Who’s to say we’re not the richer for it? Certainly, Envisioning + Storytelling is…


Now that I’ve vented, we can return to the original subject of this story, the legendary Smoke Hole located somewhere near Tuckasegee. A couple of days ago, I found directions to the site, as recorded seventy years ago. To get there, head south out of Cullowhee on NC 107 until you reach Tuckaseigee. Then:


Right from Tuckaseigee on a logging trail to the Smoke Hole, 3.5 miles, where passersby often warm their hands in the vapor which arises when the temperature is low. The Cherokee explain this as the smoke from the town house of the Nunnehi, immortals who dwell beneath the mountains and the rivers.


Okay, okay, so this might not be a fumarole in the technical sense of the word, but I still think it’s pretty danged amazing. So what if magma is NOT the source of those vapors? For sheer intrigue, I’d take the Nunnehi over magma any day of the week.


The Nunnehi, in case you’ve not been reading your local blogs, are a race of invisible spirit people. They had many townhouses, especially on the mountain balds, and were quite fond of music and dance. Hunters in the mountains would often hear dance songs and drum beats from invisible townhouses. But when the hunters went toward the sound, it would shift about, and they would hear it behind them or in some other direction, so they could never find the place where the dance was.


After reading the directions to the Smoke Hole, I wasted no time pulling out my maps to find where it might be. Soon, I was saddened by what I saw. It seemed all too likely that the Fumarole of Tuckasegee, the Smoke Hole, the townhouse of the Nunnehi, might be located on the Legasus property! And the only holes in the ground that Legasus wants people to gather around are the ones in the middle of the putting greens carved into Cullowhee Mountain.

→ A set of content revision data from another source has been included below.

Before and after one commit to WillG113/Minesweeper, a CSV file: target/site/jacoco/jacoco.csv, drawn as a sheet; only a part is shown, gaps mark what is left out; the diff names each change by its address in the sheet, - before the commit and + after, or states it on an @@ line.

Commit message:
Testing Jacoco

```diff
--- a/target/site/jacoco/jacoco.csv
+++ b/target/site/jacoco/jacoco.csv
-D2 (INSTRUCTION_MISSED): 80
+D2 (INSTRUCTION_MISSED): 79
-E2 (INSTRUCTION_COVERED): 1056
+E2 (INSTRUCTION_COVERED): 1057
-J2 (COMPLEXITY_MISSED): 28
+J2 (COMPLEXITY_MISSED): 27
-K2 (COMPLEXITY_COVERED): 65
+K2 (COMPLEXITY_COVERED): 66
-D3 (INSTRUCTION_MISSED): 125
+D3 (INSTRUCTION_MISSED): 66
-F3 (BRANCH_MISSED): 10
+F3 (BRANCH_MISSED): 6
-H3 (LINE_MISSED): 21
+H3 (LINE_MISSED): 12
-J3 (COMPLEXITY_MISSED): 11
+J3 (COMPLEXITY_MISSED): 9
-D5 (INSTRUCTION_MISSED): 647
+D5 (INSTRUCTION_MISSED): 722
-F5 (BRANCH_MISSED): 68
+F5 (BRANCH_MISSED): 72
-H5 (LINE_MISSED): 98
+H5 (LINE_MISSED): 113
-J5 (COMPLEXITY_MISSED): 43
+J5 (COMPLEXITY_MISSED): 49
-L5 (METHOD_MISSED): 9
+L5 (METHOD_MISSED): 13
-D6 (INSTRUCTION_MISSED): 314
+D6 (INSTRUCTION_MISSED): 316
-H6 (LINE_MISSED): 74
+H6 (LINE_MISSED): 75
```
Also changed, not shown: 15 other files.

Smoke Hole?? Nunnehi??? Bring on the bulldozers!


And that saddens me. But I try to look on the bright side.


Those Legasus developers are so sure of themselves…so certain that they’re above any accountability to our community…or to any human authority (with the possible exception of a car full of wise guys from Hackensack, New Jersey wearing fedoras and trench coats). But should they have the arrogance to bulldoze away the Smoke Hole, they might find that they’ve gone too far. They might pay dearly for their folly.


Let me put it like this:


I would not want to be the one to destroy the Tuckasegee townhouse of the Nunnehi.


That, my friend, is asking for trouble.

[I’ve been reminded to remind you that if you haven’t read this past week’s Smoky Mountain News, you should check out Agencies Oppose New Golf Course Dam at Balsam Mountain Preserve. It’s a real eye-opener on the extent of the environmental disaster at BMP. The aftermath from that incident suggests just what our community can expect from the impending desecration of Cullowhee Mountain. And it ain’t pretty.]

2 comments:

Rhapsody said...

I was doing research on Cherokee folktales concerning the Nunnehi, when I stumbled on this entry. I saw the entry was from 2008, now it's 2010, and I'm biting my nails to have an update. Was the Fumerole saved?

GULAHIYI said...

Interesting you should ask! Some long-time residents who used to know the location of the smoke hole haven't been able to find it at present. It was very possibly in the path of some of the work done by Legasus. Without making light of a tragedy, I did state the warning that the developers might be asking for trouble if they messed with it. And a couple of months after I posted this, one of the two major partners in the development died on the property of a sudden heart attack (in his early 50s). Coincidence?Perhaps...